## Your instructions
Among the entries, find the lines with the string "entryPerimeter" and report them.

## Supplied information
Start of Block

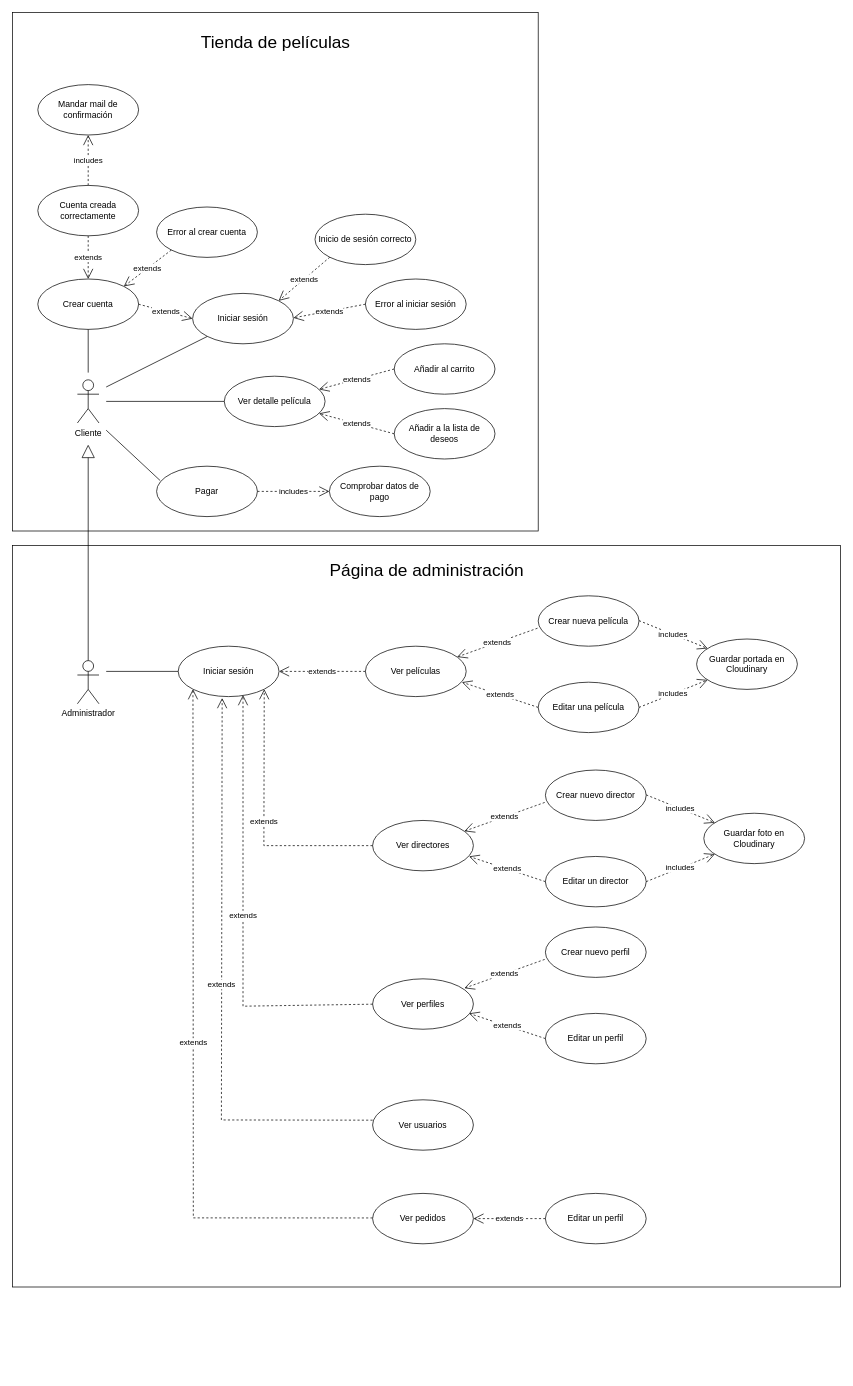
This is Documentación/1. Diagramas/3. Diagrama de casos de uso/Casos de uso.drawio from diegogmino/FinDeCicloDGM-DAW, a draw.io file, before an edit. Source tidied: cells renumbered, new cells numbered last; positions are measured from the earlier drawing's top-left corner, leaving out a move shared by most shapes. Both pictures are drawn from the tidied source at 72%, with x=0, y=0 at pixel (12, 12).
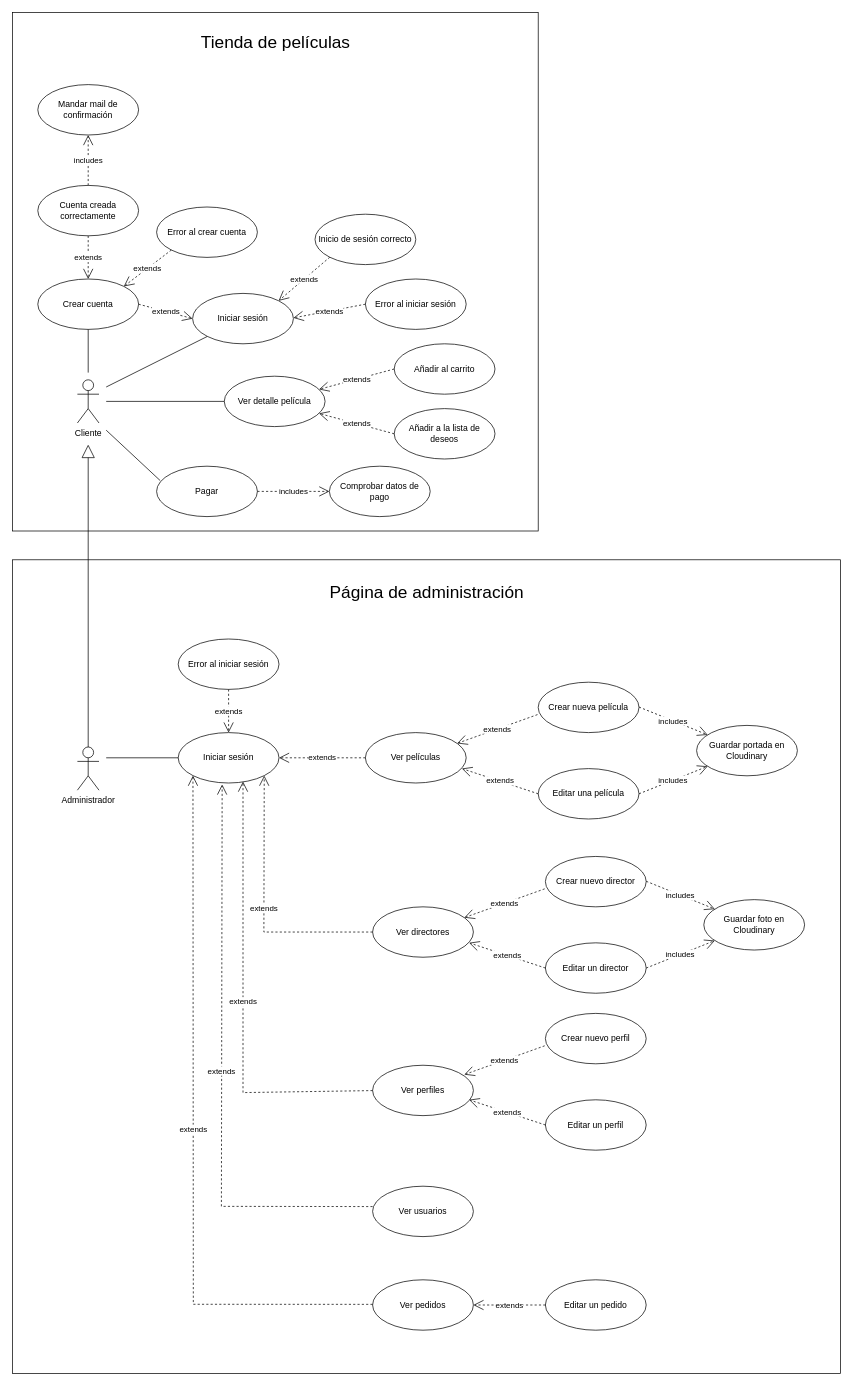
The same diagram, later.

Commit message (it also covers changes not shown here):
Diagrama de casos de uso corregido

What changed in the source:
```diff
@@
     <mxCell id="2" style="rounded=0;whiteSpace=wrap;html=1;" parent="1" vertex="1">
-      <mxGeometry y="740" width="1150" height="1030" as="geometry" />
+      <mxGeometry y="760" width="1150" height="1130" as="geometry" />
     </mxCell>
@@
     <mxCell id="5" value="Administrador" style="shape=umlActor;verticalLabelPosition=bottom;verticalAlign=top;html=1;" parent="1" vertex="1">
-      <mxGeometry x="90" y="900" width="30" height="60" as="geometry" />
+      <mxGeometry x="90" y="1020" width="30" height="60" as="geometry" />
     </mxCell>
@@
     <mxCell id="20" value="Iniciar sesión" style="ellipse;whiteSpace=wrap;html=1;" parent="1" vertex="1">
-      <mxGeometry x="230" y="880" width="140" height="70" as="geometry" />
+      <mxGeometry x="230" y="1000" width="140" height="70" as="geometry" />
     </mxCell>
     <mxCell id="21" style="endArrow=none;html=1;rounded=0;entryX=0;entryY=0.5;entryDx=0;entryDy=0;" parent="1" edge="1" target="20">
       <mxGeometry relative="1" as="geometry">
-        <mxPoint x="130" y="915" as="sourcePoint" />
+        <mxPoint x="130" y="1035" as="sourcePoint" />
       </mxGeometry>
     </mxCell>
     <mxCell id="22" value="Ver películas" style="ellipse;whiteSpace=wrap;html=1;" parent="1" vertex="1">
-      <mxGeometry x="490" y="880" width="140" height="70" as="geometry" />
+      <mxGeometry x="490" y="1000" width="140" height="70" as="geometry" />
     </mxCell>
     <mxCell id="23" value="Crear nueva película" style="ellipse;whiteSpace=wrap;html=1;" parent="1" vertex="1">
-      <mxGeometry x="730" y="810" width="140" height="70" as="geometry" />
+      <mxGeometry x="730" y="930" width="140" height="70" as="geometry" />
     </mxCell>
     <mxCell id="24" value="Editar una película" style="ellipse;whiteSpace=wrap;html=1;" parent="1" vertex="1">
-      <mxGeometry x="730" y="930" width="140" height="70" as="geometry" />
+      <mxGeometry x="730" y="1050" width="140" height="70" as="geometry" />
     </mxCell>
@@
     <mxCell id="27" value="Guardar portada en Cloudinary" style="ellipse;whiteSpace=wrap;html=1;" parent="1" vertex="1">
-      <mxGeometry x="950" y="870" width="140" height="70" as="geometry" />
+      <mxGeometry x="950" y="990" width="140" height="70" as="geometry" />
     </mxCell>
     <mxCell id="28" value="includes" style="endArrow=open;endSize=12;dashed=1;html=1;rounded=0;exitX=1;exitY=0.5;exitDx=0;exitDy=0;" parent="1" edge="1" target="27">
       <mxGeometry relative="1" as="geometry">
-        <mxPoint x="870" y="844.5" as="sourcePoint" />
+        <mxPoint x="870" y="964.5" as="sourcePoint" />
       </mxGeometry>
     </mxCell>
@@
     <mxCell id="31" value="Ver directores" style="ellipse;whiteSpace=wrap;html=1;" parent="1" vertex="1">
-      <mxGeometry x="500" y="1122" width="140" height="70" as="geometry" />
+      <mxGeometry x="500" y="1242" width="140" height="70" as="geometry" />
     </mxCell>
     <mxCell id="32" value="Crear nuevo director" style="ellipse;whiteSpace=wrap;html=1;" parent="1" vertex="1">
-      <mxGeometry x="740" y="1052" width="140" height="70" as="geometry" />
+      <mxGeometry x="740" y="1172" width="140" height="70" as="geometry" />
     </mxCell>
     <mxCell id="33" value="Editar un director" style="ellipse;whiteSpace=wrap;html=1;" parent="1" vertex="1">
-      <mxGeometry x="740" y="1172" width="140" height="70" as="geometry" />
+      <mxGeometry x="740" y="1292" width="140" height="70" as="geometry" />
     </mxCell>
@@
     <mxCell id="36" value="Guardar foto en Cloudinary" style="ellipse;whiteSpace=wrap;html=1;" parent="1" vertex="1">
-      <mxGeometry x="960" y="1112" width="140" height="70" as="geometry" />
+      <mxGeometry x="960" y="1232" width="140" height="70" as="geometry" />
     </mxCell>
     <mxCell id="37" value="includes" style="endArrow=open;endSize=12;dashed=1;html=1;rounded=0;exitX=1;exitY=0.5;exitDx=0;exitDy=0;" parent="1" edge="1" target="36">
       <mxGeometry relative="1" as="geometry">
-        <mxPoint x="880" y="1086.5" as="sourcePoint" />
+        <mxPoint x="880" y="1206.5" as="sourcePoint" />
       </mxGeometry>
     </mxCell>
@@
     <mxCell id="39" value="extends" style="endArrow=open;endSize=12;dashed=1;html=1;rounded=0;exitX=0;exitY=0.5;exitDx=0;exitDy=0;entryX=1;entryY=1;entryDx=0;entryDy=0;" parent="1" edge="1" source="31" target="20">
       <mxGeometry relative="1" as="geometry">
         <Array as="points">
-          <mxPoint x="349" y="1157" />
+          <mxPoint x="349" y="1277" />
         </Array>
       </mxGeometry>
     </mxCell>
     <mxCell id="40" value="Ver perfiles" style="ellipse;whiteSpace=wrap;html=1;" parent="1" vertex="1">
-      <mxGeometry x="500" y="1342" width="140" height="70" as="geometry" />
+      <mxGeometry x="500" y="1462" width="140" height="70" as="geometry" />
     </mxCell>
     <mxCell id="41" value="Ver usuarios" style="ellipse;whiteSpace=wrap;html=1;" parent="1" vertex="1">
-      <mxGeometry x="500" y="1510" width="140" height="70" as="geometry" />
+      <mxGeometry x="500" y="1630" width="140" height="70" as="geometry" />
     </mxCell>
     <mxCell id="42" value="Ver pedidos" style="ellipse;whiteSpace=wrap;html=1;" parent="1" vertex="1">
-      <mxGeometry x="500" y="1640" width="140" height="70" as="geometry" />
+      <mxGeometry x="500" y="1760" width="140" height="70" as="geometry" />
     </mxCell>
     <mxCell id="43" value="Crear nuevo perfil" style="ellipse;whiteSpace=wrap;html=1;" parent="1" vertex="1">
-      <mxGeometry x="740" y="1270" width="140" height="70" as="geometry" />
+      <mxGeometry x="740" y="1390" width="140" height="70" as="geometry" />
     </mxCell>
     <mxCell id="44" value="Editar un perfil" style="ellipse;whiteSpace=wrap;html=1;" parent="1" vertex="1">
-      <mxGeometry x="740" y="1390" width="140" height="70" as="geometry" />
+      <mxGeometry x="740" y="1510" width="140" height="70" as="geometry" />
     </mxCell>
     <mxCell id="45" value="extends" style="endArrow=open;endSize=12;dashed=1;html=1;rounded=0;exitX=-0.007;exitY=0.643;exitDx=0;exitDy=0;exitPerimeter=0;" parent="1" edge="1" source="43">
       <mxGeometry relative="1" as="geometry">
-        <mxPoint x="627.4" y="1355" as="targetPoint" />
+        <mxPoint x="627.4" y="1475" as="targetPoint" />
       </mxGeometry>
     </mxCell>
     <mxCell id="46" value="extends" style="endArrow=open;endSize=12;dashed=1;html=1;rounded=0;exitX=0;exitY=0.5;exitDx=0;exitDy=0;entryX=0.957;entryY=0.714;entryDx=0;entryDy=0;entryPerimeter=0;" parent="1" edge="1" source="44">
       <mxGeometry relative="1" as="geometry">
-        <mxPoint x="634" y="1390" as="targetPoint" />
+        <mxPoint x="634" y="1510" as="targetPoint" />
       </mxGeometry>
     </mxCell>
-    <mxCell id="47" value="Editar un perfil" style="ellipse;whiteSpace=wrap;html=1;" parent="1" vertex="1">
-      <mxGeometry x="740" y="1640" width="140" height="70" as="geometry" />
+    <mxCell id="47" value="Editar un pedido" style="ellipse;whiteSpace=wrap;html=1;" parent="1" vertex="1">
+      <mxGeometry x="740" y="1760" width="140" height="70" as="geometry" />
     </mxCell>
@@
     <mxCell id="49" value="extends" style="endArrow=open;endSize=12;dashed=1;html=1;rounded=0;exitX=0;exitY=0.5;exitDx=0;exitDy=0;entryX=0.643;entryY=0.971;entryDx=0;entryDy=0;entryPerimeter=0;" parent="1" edge="1" target="20">
       <mxGeometry relative="1" as="geometry">
-        <mxPoint x="500" y="1377.2" as="sourcePoint" />
+        <mxPoint x="500" y="1497.2" as="sourcePoint" />
         <Array as="points">
-          <mxPoint x="320" y="1380" />
+          <mxPoint x="320" y="1500" />
         </Array>
       </mxGeometry>
     </mxCell>
     <mxCell id="50" value="extends" style="endArrow=open;endSize=12;dashed=1;html=1;rounded=0;exitX=0;exitY=0.5;exitDx=0;exitDy=0;entryX=0.436;entryY=1.029;entryDx=0;entryDy=0;entryPerimeter=0;" parent="1" edge="1" target="20">
       <mxGeometry relative="1" as="geometry">
-        <mxPoint x="500" y="1538.3" as="sourcePoint" />
+        <mxPoint x="500" y="1658.3" as="sourcePoint" />
         <Array as="points">
-          <mxPoint x="290" y="1538" />
+          <mxPoint x="290" y="1658" />
         </Array>
       </mxGeometry>
     </mxCell>
     <mxCell id="51" value="extends" style="endArrow=open;endSize=12;dashed=1;html=1;rounded=0;exitX=0;exitY=0.5;exitDx=0;exitDy=0;entryX=0;entryY=1;entryDx=0;entryDy=0;" parent="1" edge="1" target="20">
       <mxGeometry relative="1" as="geometry">
-        <mxPoint x="500" y="1674.1" as="sourcePoint" />
+        <mxPoint x="500" y="1794.1" as="sourcePoint" />
         <Array as="points">
-          <mxPoint x="251" y="1674" />
+          <mxPoint x="251" y="1794" />
         </Array>
       </mxGeometry>
     </mxCell>
@@
     <mxCell id="53" value="&lt;font style=&quot;font-size: 24px;&quot;&gt;Página de administración&lt;/font&gt;" style="text;html=1;strokeColor=none;fillColor=none;align=center;verticalAlign=middle;whiteSpace=wrap;rounded=0;" parent="1" vertex="1">
-      <mxGeometry x="413.8" y="760" width="322.5" height="30" as="geometry" />
+      <mxGeometry x="413.8" y="790" width="322.5" height="30" as="geometry" />
     </mxCell>
@@
+    <mxCell id="66" value="Error al iniciar sesión" style="ellipse;whiteSpace=wrap;html=1;" parent="1" vertex="1">
+      <mxGeometry x="230" y="870" width="140" height="70" as="geometry" />
+    </mxCell>
+    <mxCell id="67" value="extends" style="endArrow=open;endSize=12;dashed=1;html=1;rounded=0;exitX=0.5;exitY=1;exitDx=0;exitDy=0;" parent="1" edge="1" source="66" target="20">
+      <mxGeometry relative="1" as="geometry" />
+    </mxCell>
```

End of Block

## Written answer
     <mxCell id="46" value="extends" style="endArrow=open;endSize=12;dashed=1;html=1;rounded=0;exitX=0;exitY=0.5;exitDx=0;exitDy=0;entryX=0.957;entryY=0.714;entryDx=0;entryDy=0;entryPerimeter=0;" parent="1" edge="1" source="44">
     <mxCell id="49" value="extends" style="endArrow=open;endSize=12;dashed=1;html=1;rounded=0;exitX=0;exitY=0.5;exitDx=0;exitDy=0;entryX=0.643;entryY=0.971;entryDx=0;entryDy=0;entryPerimeter=0;" parent="1" edge="1" target="20">
     <mxCell id="50" value="extends" style="endArrow=open;endSize=12;dashed=1;html=1;rounded=0;exitX=0;exitY=0.5;exitDx=0;exitDy=0;entryX=0.436;entryY=1.029;entryDx=0;entryDy=0;entryPerimeter=0;" parent="1" edge="1" target="20">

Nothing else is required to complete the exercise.